◆ **Activity**
What lines in the data hold the string "sqrt"? Show them.

◆ **Entries shown**

* * * * * * *

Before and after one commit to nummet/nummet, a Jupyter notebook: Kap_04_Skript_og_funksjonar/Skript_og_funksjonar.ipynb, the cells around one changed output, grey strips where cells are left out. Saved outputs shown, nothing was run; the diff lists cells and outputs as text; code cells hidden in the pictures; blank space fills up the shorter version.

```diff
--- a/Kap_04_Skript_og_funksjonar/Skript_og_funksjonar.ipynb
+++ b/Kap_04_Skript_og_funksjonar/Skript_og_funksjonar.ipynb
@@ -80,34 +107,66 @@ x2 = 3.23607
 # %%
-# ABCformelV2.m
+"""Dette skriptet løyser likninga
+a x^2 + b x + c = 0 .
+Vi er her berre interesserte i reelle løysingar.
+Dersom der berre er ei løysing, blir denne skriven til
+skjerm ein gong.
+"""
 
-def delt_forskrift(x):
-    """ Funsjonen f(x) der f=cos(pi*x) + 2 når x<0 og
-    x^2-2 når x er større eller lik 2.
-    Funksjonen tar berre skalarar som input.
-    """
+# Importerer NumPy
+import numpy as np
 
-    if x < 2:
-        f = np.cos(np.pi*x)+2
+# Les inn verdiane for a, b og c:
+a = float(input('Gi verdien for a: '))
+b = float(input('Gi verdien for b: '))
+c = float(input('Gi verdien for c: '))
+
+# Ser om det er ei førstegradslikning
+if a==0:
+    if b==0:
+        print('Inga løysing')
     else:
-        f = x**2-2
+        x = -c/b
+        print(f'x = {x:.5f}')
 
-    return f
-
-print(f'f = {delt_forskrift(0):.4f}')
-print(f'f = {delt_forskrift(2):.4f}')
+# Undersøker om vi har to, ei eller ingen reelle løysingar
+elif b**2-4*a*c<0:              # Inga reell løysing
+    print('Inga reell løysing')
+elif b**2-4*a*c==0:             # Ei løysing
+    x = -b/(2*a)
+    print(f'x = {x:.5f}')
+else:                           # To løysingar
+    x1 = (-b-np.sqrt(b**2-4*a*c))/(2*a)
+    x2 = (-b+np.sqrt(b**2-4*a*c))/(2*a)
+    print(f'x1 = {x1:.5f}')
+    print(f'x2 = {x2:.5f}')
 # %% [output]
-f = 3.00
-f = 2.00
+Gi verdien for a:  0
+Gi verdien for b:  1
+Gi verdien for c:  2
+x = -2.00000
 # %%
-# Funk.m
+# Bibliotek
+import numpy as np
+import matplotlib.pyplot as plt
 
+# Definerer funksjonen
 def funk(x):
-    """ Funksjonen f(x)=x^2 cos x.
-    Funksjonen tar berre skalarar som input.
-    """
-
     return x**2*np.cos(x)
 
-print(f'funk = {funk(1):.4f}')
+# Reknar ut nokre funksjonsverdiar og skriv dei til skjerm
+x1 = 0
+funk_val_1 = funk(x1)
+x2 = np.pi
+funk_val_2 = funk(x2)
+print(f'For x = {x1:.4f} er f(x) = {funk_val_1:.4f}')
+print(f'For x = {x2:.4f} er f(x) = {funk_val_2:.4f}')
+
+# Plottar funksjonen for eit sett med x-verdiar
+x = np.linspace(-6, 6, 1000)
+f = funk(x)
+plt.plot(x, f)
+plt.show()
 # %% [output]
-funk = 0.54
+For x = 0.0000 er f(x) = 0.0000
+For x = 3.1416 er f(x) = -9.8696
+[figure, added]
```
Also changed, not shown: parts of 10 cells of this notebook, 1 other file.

* * * * * * *

◆ **Worked solution**
+    x1 = (-b-np.sqrt(b**2-4*a*c))/(2*a)
+    x2 = (-b+np.sqrt(b**2-4*a*c))/(2*a)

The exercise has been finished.